(DATA SHOWN)
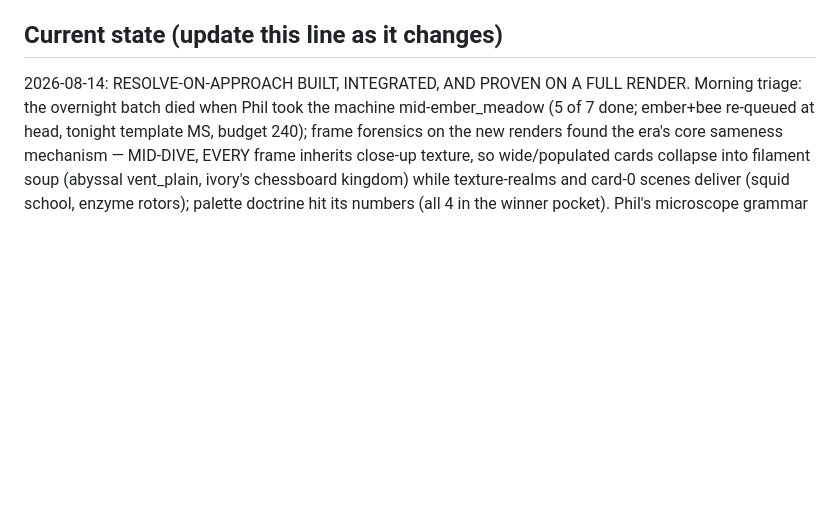
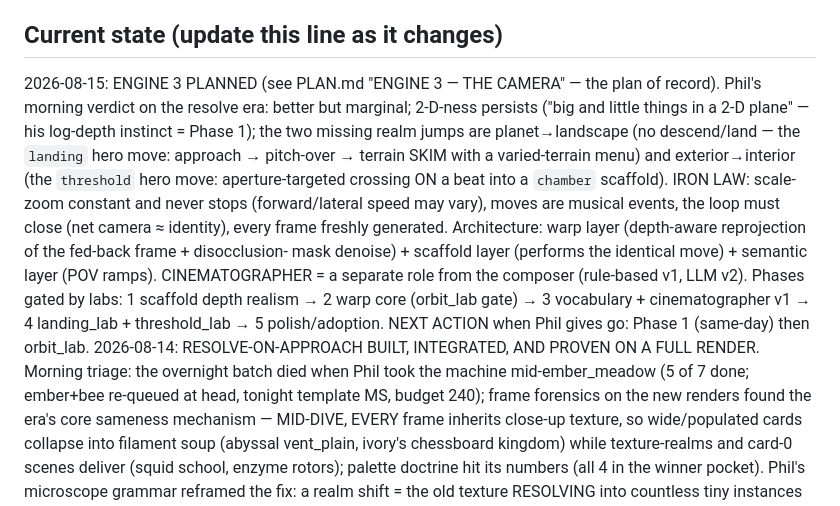
Before and after one commit to philMarcus/powers-of-zen, a Markdown page: CLAUDE.md, the part around the change. Drawn GitHub-style; blank space fills up the shorter version.

Commit message:
CLAUDE.md: Engine 3 pointer + phase state
Co-Authored-By: Claude Fable 5 <noreply@anthropic.com>
Claude-Session: https://claude.ai/code/session_01NU2e88jd7rViR2mwT53SGS

```diff
--- a/CLAUDE.md
+++ b/CLAUDE.md
@@ -115,6 +115,20 @@ Manage everything from the dashboard's 🗺 Journeys tab (queue/reorder/reject,
 picks preview) and ⚙ Settings tab (all knobs incl. platform pauses). Times: SCHEDULER.md.
 
 ## Current state (update this line as it changes)
+2026-08-15: ENGINE 3 PLANNED (see PLAN.md "ENGINE 3 — THE CAMERA" — the plan of record).
+Phil's morning verdict on the resolve era: better but marginal; 2-D-ness persists ("big and
+little things in a 2-D plane" — his log-depth instinct = Phase 1); the two missing realm
+jumps are planet→landscape (no descend/land — the `landing` hero move: approach →
+pitch-over → terrain SKIM with a varied-terrain menu) and exterior→interior (the
+`threshold` hero move: aperture-targeted crossing ON a beat into a `chamber` scaffold).
+IRON LAW: scale-zoom constant and never stops (forward/lateral speed may vary), moves are
+musical events, the loop must close (net camera ≈ identity), every frame freshly generated.
+Architecture: warp layer (depth-aware reprojection of the fed-back frame + disocclusion-
+mask denoise) + scaffold layer (performs the identical move) + semantic layer (POV ramps).
+CINEMATOGRAPHER = a separate role from the composer (rule-based v1, LLM v2). Phases gated
+by labs: 1 scaffold depth realism → 2 warp core (orbit_lab gate) → 3 vocabulary +
+cinematographer v1 → 4 landing_lab + threshold_lab → 5 polish/adoption. NEXT ACTION when
+Phil gives go: Phase 1 (same-day) then orbit_lab.
 2026-08-14: RESOLVE-ON-APPROACH BUILT, INTEGRATED, AND PROVEN ON A FULL RENDER. Morning
 triage: the overnight batch died when Phil took the machine mid-ember_meadow (5 of 7 done;
 ember+bee re-queued at head, tonight template MS, budget 240); frame forensics on the new
```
(End DATA SHOWN)
→ **TASK PROMPT**
Here the job is to output the lines from the top of the listing through the line holding "Co-Authored-By: Claude Fable", word for word and without pictures.

→ **RESULT FOR THIS EXERCISE**
Before and after one commit to philMarcus/powers-of-zen, a Markdown page: CLAUDE.md, the part around the change. Drawn GitHub-style; blank space fills up the shorter version.

Commit message:
CLAUDE.md: Engine 3 pointer + phase state
Co-Authored-By: Claude Fable 5 <noreply@anthropic.com>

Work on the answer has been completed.